Nothing about a physical billboard screams innovation. But over the past five years, Calvin Klein’s made the billboard a platform to broadcast firsts: the first gay couple, the first Black trans woman in Jones, and as the first plus-size woman (the rapper Chika, featured in a campaign that purposefully echoed Kate Moss’s iconic CK photos).

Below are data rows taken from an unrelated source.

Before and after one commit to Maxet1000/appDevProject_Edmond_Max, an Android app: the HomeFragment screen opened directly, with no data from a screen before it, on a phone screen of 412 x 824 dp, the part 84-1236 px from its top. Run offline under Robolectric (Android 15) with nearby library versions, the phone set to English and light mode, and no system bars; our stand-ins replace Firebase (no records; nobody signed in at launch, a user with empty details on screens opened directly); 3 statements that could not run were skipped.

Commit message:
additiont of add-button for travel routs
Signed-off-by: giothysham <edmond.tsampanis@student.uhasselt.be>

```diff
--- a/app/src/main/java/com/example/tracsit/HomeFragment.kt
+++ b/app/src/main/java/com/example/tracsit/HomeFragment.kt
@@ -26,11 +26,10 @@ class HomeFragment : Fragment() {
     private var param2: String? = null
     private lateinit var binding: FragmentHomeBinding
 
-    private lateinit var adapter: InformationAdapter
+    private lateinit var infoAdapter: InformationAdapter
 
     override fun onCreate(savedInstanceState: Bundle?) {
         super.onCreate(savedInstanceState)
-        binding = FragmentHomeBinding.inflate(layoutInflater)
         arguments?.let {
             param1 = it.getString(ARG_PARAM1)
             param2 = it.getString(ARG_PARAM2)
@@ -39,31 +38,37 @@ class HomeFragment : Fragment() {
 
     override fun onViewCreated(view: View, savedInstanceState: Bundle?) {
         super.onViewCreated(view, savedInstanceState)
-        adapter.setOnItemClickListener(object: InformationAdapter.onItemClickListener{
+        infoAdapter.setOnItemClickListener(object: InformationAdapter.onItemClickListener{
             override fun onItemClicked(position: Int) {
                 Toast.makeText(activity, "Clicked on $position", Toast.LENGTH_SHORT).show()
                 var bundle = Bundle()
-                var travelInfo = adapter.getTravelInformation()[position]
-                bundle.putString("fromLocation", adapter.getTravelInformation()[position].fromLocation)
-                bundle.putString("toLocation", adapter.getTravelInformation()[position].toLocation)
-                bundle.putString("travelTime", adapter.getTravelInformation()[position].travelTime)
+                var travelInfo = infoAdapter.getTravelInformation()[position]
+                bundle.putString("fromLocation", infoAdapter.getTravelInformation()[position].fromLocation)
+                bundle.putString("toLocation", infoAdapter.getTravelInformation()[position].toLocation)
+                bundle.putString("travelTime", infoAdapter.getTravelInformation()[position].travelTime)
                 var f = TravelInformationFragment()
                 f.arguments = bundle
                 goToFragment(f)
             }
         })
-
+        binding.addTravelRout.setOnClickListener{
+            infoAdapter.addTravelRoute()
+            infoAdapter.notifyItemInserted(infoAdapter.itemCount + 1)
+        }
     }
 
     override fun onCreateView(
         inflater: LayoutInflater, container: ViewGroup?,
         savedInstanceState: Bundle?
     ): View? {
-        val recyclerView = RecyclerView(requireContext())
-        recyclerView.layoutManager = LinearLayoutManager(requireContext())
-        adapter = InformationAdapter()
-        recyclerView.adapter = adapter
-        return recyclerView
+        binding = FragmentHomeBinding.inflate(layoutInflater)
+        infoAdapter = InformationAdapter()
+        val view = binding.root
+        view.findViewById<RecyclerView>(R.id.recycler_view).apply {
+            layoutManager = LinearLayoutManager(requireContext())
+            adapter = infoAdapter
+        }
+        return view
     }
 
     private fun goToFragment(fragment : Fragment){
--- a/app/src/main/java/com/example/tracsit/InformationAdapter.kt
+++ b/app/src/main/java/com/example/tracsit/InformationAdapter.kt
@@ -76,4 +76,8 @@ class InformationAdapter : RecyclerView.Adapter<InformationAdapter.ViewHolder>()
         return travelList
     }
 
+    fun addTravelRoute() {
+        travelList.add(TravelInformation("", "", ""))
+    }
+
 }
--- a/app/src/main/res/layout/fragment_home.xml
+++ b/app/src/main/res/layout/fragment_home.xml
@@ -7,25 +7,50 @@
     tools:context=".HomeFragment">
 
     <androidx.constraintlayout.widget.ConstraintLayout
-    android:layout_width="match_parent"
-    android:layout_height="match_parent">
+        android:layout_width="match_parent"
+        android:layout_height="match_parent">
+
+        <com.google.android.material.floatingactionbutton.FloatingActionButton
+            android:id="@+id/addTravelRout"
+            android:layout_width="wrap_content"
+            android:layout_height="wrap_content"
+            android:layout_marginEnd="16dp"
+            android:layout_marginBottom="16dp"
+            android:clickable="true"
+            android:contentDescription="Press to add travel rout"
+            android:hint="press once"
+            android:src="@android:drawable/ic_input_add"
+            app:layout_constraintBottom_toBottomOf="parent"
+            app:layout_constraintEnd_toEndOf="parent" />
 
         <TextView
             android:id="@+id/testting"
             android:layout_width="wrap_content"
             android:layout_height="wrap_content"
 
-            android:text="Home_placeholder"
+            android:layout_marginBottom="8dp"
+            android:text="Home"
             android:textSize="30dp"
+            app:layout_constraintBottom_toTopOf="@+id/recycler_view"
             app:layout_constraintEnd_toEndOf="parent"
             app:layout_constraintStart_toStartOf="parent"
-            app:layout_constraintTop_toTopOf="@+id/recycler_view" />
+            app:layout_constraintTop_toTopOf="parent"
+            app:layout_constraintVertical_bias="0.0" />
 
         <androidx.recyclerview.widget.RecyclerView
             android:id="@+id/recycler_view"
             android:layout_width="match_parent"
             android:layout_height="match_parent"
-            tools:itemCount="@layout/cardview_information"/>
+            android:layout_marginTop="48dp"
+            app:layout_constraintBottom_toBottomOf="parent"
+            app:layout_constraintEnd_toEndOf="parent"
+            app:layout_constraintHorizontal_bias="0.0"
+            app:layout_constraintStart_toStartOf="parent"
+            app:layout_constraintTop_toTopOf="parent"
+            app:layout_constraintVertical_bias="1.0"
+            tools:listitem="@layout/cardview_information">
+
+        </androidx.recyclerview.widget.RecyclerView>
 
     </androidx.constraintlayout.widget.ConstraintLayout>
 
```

The brand sees the billboard as a way to make a larger statement—one that may just so happen to translate to selling more of those undies. “It’s really important to understand who our customer is, and understand from a cultural standpoint what’s happening,” Peters, the Calvin Klein executive, says. There is really no better way for Calvin Klein to insert themselves into that conversation than the billboard. It is a 75-by-55 foot canvas for the brand to “show support for the things that matter to our customer,” Peters says.